Tell us a little bit about yourself, where you’re from, and how you ended up in Medellin.

My name is Erin, I’m 29 years old, I’m from Portland, Oregon and I’m a teacher. I first came to Colombia in 2008 for a vacation with family friends who are Colombian. After graduating college, I decided that I wanted to teach abroad and I started looking at ways to move to Colombia. After completing my CELTA teaching certificate in 2015 I was connected with a job through the Ministry of Education of Colombia and was placed in Medellín. Three and a half years later, I am still here and have just finished the process of buying an apartment in Laureles. I am also starting my own education project called Proyecto Florecer as well as a Kombucha company called Media Luna Kombucha.
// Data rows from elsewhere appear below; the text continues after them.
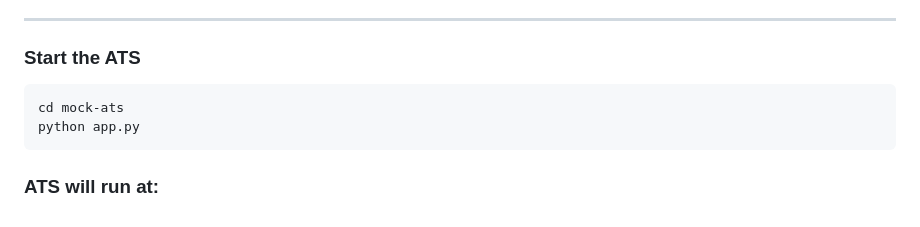
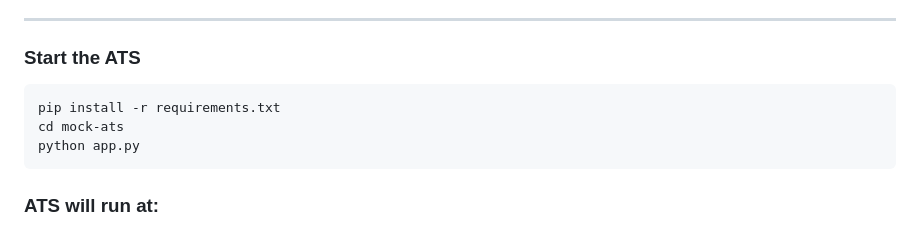
Before and after one commit to gaurav0401/Unified-api, a Markdown page: README.md, the part around the change. GitHub-like rendering.

````diff
--- a/README.md
+++ b/README.md
@@ -39,6 +39,7 @@ There are **two services**:
 ### Start the ATS
 
 ```bash
+pip install -r requirements.txt
 cd mock-ats
 python app.py
 ```
````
These different local projects have me feeling as if I will be staying here for quite some time, so it felt like a great time to put down roots here.

Why did you choose to invest your money in Medellín?

The first question I had to ask myself, was “Why do I want to invest in an apartment?” Will it be an investment property? Will it be to get a visa? Do I want permanent residence? For me, I decided to invest in Medellín because after nearly four years of living in the city and renting I wanted to create a permanent home. My family has always been very supportive of buying (and luckily, of me living so far from home) and fortunately with the dollar being so strong it seemed like the right time to invest in property here. Medellín is becoming more of an international destination and I believe the value of property is only going to increase over time.

Did you consider any other cities in Colombia?

After having lived in Medellín for three and a half years, I didn’t consider buying property anywhere else. Prices are still relatively affordable in nice neighborhoods and the city of Medellín is only attracting more and more people every day.

Which neighborhoods were you considering? Why did you end up in Laureles?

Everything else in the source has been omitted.